Twitter Scheduling Blackout Tests To Prepare Developers For API Retirement

Developers take note: If you’ve yet to prep your app for transition (or destruction) once Twitter’s API v1 retires next month, now is the time.

Twitter is helping your prepare for its new and improved API by scheduling “blackout tests” that will show you how your app will look once they flip the switch.

These tests should also be helpful for those developers struggling with the 7 stages of grief. Seeing your app konk out will slingshot you from denial to acceptance in snap, because you’ll realize you have no choice.

When API v1 retires, “all authenticated and unauthenticated requests to API v1 will return a HTTP 410 Gone status. Older widgets will receive the same response. This status code signifies that all API v1-era resources are gone and not coming back.”

So mark your calendar to March 5th, 2013 from 9:00am to 10:00am PST, when Twitter will perform its first “blackout test.” It isn’t permanently shutting off API v1 on March 5th, but it IS “sunsetting” @Anywhere on that date.

As we mentioned previously@Anywhere is the way websites used to integrate Twitter into websites, but Twitter for Websites has evolved, improving many of the features – and making @Anywhere largely irrelevant. Learn more here.

Now back to the blackout:

The blackout tests, which will take place on different days of the week and at varying times of day, are meant to help you better understand the impact the retirement will have on your applications and users. API methods will temporarily respond to requests as if the retirement has already happened — with an HTTP 410 Gone.

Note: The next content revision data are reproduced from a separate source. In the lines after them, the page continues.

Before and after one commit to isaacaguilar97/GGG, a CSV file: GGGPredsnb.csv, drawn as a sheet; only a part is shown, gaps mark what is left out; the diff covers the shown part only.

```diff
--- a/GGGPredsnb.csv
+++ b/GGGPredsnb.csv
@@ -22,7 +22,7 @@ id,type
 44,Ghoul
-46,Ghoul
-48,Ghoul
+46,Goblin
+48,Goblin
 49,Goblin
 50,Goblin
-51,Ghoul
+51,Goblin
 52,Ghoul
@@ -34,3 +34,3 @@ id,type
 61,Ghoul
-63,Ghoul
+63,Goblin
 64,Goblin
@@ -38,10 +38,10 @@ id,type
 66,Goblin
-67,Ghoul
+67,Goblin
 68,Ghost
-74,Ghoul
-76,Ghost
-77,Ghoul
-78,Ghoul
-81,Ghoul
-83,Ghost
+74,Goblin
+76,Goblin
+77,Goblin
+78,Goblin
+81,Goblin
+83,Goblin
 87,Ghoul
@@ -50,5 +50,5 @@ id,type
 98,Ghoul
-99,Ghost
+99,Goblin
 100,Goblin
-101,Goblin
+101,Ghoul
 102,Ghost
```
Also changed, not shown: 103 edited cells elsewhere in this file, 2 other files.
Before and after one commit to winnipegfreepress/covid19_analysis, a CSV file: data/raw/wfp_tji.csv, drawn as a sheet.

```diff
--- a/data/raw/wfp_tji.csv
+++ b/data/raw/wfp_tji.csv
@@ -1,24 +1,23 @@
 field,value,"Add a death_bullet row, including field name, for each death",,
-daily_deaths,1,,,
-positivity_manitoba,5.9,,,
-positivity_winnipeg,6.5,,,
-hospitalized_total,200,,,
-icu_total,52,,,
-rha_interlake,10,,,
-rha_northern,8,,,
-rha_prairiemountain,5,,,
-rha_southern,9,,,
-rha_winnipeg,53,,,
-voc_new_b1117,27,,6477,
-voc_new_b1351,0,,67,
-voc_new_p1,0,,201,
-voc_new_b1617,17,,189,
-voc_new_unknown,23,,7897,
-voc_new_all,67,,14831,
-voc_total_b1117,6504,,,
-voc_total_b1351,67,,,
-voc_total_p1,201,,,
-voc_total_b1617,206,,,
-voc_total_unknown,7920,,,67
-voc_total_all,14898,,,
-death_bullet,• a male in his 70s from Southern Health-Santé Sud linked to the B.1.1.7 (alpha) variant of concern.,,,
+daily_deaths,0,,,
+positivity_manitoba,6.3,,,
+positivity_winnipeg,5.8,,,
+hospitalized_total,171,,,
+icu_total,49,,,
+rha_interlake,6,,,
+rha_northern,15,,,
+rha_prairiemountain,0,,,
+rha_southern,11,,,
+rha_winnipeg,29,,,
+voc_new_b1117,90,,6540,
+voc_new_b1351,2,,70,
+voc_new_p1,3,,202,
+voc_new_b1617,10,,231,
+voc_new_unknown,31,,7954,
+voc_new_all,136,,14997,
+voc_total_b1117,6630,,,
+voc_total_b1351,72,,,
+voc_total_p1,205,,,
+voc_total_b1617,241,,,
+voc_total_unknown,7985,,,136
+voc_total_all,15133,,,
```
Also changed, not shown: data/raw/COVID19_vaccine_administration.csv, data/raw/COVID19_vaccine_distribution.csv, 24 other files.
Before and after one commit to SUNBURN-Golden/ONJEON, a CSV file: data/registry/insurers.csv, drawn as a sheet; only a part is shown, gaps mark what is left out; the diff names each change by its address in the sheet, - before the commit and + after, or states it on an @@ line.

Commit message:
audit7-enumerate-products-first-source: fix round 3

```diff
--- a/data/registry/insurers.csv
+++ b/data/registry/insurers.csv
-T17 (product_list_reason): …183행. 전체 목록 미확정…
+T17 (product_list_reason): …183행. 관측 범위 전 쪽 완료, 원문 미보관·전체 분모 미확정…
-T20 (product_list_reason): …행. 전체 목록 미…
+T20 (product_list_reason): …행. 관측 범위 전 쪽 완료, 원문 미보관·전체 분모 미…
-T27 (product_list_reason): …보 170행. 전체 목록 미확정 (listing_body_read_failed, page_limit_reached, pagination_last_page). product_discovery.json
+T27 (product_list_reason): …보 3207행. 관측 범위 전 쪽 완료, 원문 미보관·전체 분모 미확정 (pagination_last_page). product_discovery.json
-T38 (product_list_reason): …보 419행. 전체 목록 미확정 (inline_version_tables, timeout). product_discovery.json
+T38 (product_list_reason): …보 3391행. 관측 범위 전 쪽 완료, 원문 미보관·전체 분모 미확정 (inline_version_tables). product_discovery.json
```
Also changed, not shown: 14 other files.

On March 5, the test will be “limited only to unauthenticated requests. All unauthenticated requests during that time window will be responded to with a HTTP 410 Gone.”

There will be additional tests scheduled as well, in case you’re just . . . not ready. But know that Twitter designated March 2013 as the cut-off, so you have through the end of March, tops – so shake it off and get to work already.

Have questions? Check out this discussion thread. And follow @twitterapi to receive notices before, during, and after the blackout test.

(Man with candle image from Shutterstock)